- **PROBLEM DESCRIPTION**
Every entry is to be returned as it stands, apart from the pictures.

- **INFORMATION SUPPLIED**
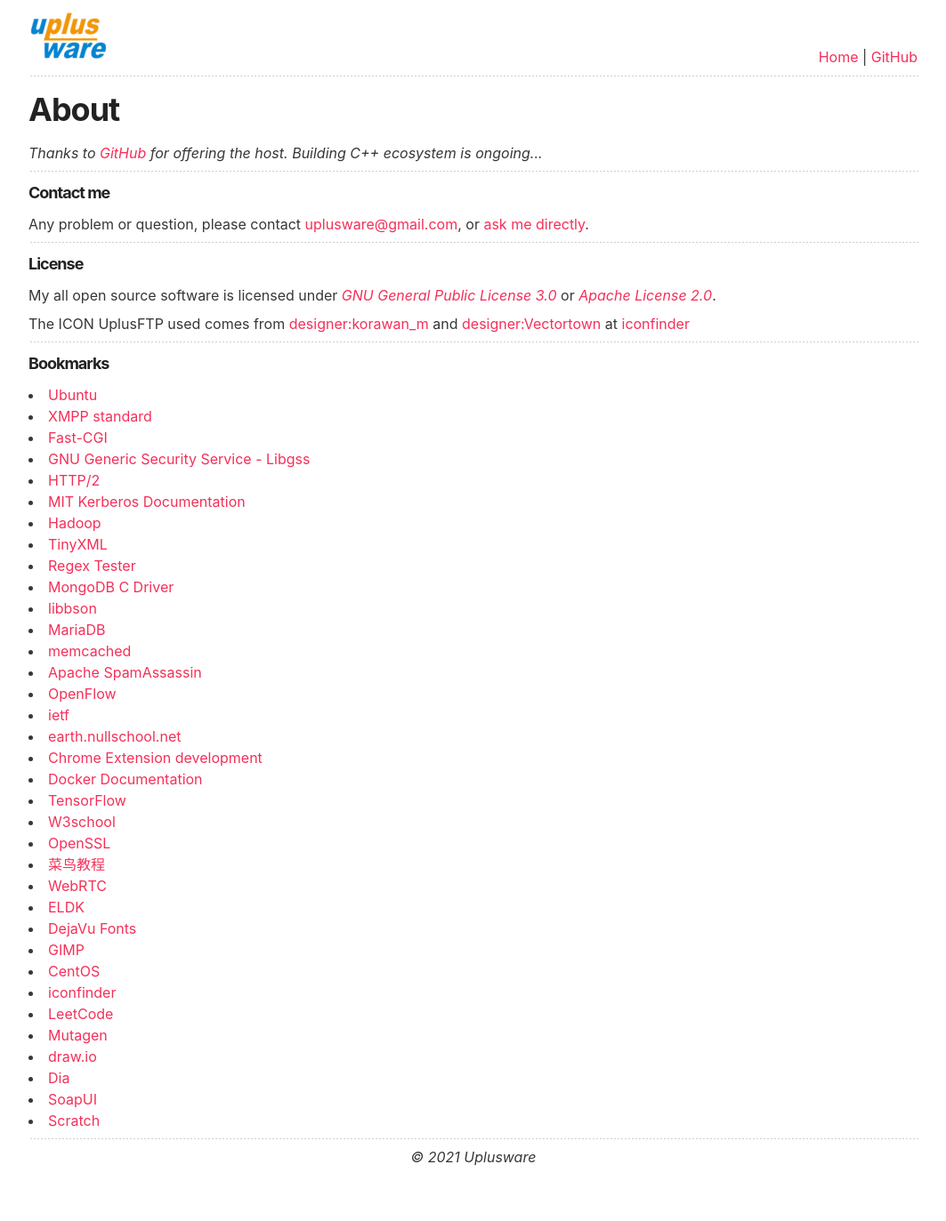
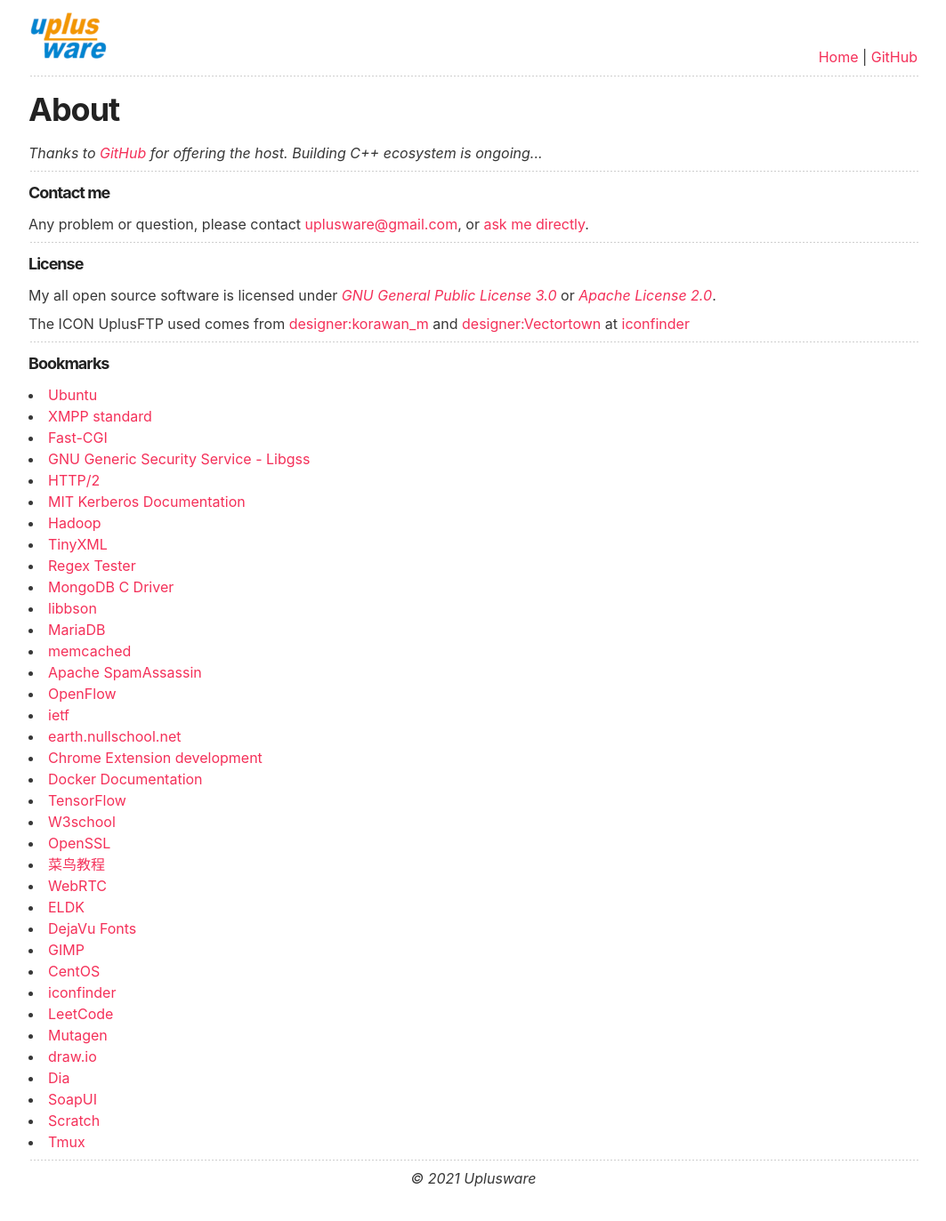
Before and after one commit to uplusware/uplusware.github.io, a Jekyll site: the page about.html, which Jekyll copies as it is, in a window 1280 px wide. Shown: the whole page at 89% size, without its empty margins (108-1171 px from the left). Built offline with Jekyll 4.4.1, drawn with Linux system fonts in a browser that asks for light colours; before the commit the page ends 1349 px from its top, so only the background shows below that.

Commit message:
Update about.html

```diff
--- a/about.html
+++ b/about.html
@@ -68,6 +68,7 @@
 		<li><a href="http://dia-installer.de/" target="_blank">Dia</a></li>
 		<li><a href="https://www.soapui.org/" target="_blank">SoapUI</a></li>
 		<li><a href="https://scratch.mit.edu/" target="_blank">Scratch</a></li>
+		<li><a href="http://tmux.github.io/" target="_blank">Tmux</a></li>
 		<hr>
 		<p align="center"><i>© 2021 Uplusware</i></p>
 	</section>
```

- **RESULT OF THE TASK**
Before and after one commit to uplusware/uplusware.github.io, a Jekyll site: the page about.html, which Jekyll copies as it is, in a window 1280 px wide. Shown: the whole page at 89% size, without its empty margins (108-1171 px from the left). Built offline with Jekyll 4.4.1, drawn with Linux system fonts in a browser that asks for light colours; before the commit the page ends 1349 px from its top, so only the background shows below that.

Commit message:
Update about.html

```diff
--- a/about.html
+++ b/about.html
@@ -68,6 +68,7 @@
 		<li><a href="http://dia-installer.de/" target="_blank">Dia</a></li>
 		<li><a href="https://www.soapui.org/" target="_blank">SoapUI</a></li>
 		<li><a href="https://scratch.mit.edu/" target="_blank">Scratch</a></li>
+		<li><a href="http://tmux.github.io/" target="_blank">Tmux</a></li>
 		<hr>
 		<p align="center"><i>© 2021 Uplusware</i></p>
 	</section>
```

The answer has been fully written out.